__WHAT THIS TASK INVOLVES__. For the data below, restate word for word only the lines from the line containing "Define steps (nodes)" through the line containing "class STEP_A_InputSchemafoo classSpecField", both ends included.

• • •

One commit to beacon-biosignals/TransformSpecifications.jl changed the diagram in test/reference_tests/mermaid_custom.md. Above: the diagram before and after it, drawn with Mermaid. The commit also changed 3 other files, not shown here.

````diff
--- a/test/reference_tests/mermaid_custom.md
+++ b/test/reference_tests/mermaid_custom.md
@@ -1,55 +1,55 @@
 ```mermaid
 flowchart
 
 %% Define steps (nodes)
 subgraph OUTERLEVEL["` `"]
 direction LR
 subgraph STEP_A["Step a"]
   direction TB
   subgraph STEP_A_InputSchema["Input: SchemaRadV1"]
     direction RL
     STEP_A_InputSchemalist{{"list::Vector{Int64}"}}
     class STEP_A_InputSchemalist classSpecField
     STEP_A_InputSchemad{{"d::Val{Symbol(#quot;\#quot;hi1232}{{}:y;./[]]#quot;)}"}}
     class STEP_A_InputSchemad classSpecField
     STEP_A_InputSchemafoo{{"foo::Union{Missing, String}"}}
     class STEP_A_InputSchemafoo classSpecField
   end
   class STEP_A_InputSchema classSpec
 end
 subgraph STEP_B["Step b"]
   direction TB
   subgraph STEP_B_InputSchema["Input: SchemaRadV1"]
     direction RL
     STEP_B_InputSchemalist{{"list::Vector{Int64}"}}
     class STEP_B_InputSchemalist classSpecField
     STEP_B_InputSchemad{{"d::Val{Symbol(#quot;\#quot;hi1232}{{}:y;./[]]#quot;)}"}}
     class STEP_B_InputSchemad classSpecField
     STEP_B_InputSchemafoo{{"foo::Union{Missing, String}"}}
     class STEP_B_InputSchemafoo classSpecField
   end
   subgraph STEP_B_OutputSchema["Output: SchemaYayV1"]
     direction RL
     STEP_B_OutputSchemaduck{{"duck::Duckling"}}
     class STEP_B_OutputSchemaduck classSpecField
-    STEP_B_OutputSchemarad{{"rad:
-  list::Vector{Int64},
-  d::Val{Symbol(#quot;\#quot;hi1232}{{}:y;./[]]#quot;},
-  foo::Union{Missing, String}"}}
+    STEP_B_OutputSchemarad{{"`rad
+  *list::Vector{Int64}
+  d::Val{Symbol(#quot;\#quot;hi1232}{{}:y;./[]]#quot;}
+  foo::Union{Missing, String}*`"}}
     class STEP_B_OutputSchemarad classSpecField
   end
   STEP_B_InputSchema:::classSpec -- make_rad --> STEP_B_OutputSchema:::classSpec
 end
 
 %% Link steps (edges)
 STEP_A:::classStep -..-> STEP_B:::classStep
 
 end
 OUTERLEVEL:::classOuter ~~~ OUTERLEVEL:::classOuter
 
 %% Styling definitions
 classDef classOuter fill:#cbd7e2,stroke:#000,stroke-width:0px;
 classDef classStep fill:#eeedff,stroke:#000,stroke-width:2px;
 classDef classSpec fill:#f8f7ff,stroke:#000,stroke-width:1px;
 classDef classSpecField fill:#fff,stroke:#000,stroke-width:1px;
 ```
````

• • •

__EXPECTED OUTPUT__.
 %% Define steps (nodes)
 subgraph OUTERLEVEL["` `"]
 direction LR
 subgraph STEP_A["Step a"]
   direction TB
   subgraph STEP_A_InputSchema["Input: SchemaRadV1"]
     direction RL
     STEP_A_InputSchemalist{{"list::Vector{Int64}"}}
     class STEP_A_InputSchemalist classSpecField
     STEP_A_InputSchemad{{"d::Val{Symbol(#quot;\#quot;hi1232}{{}:y;./[]]#quot;)}"}}
     class STEP_A_InputSchemad classSpecField
     STEP_A_InputSchemafoo{{"foo::Union{Missing, String}"}}
     class STEP_A_InputSchemafoo classSpecField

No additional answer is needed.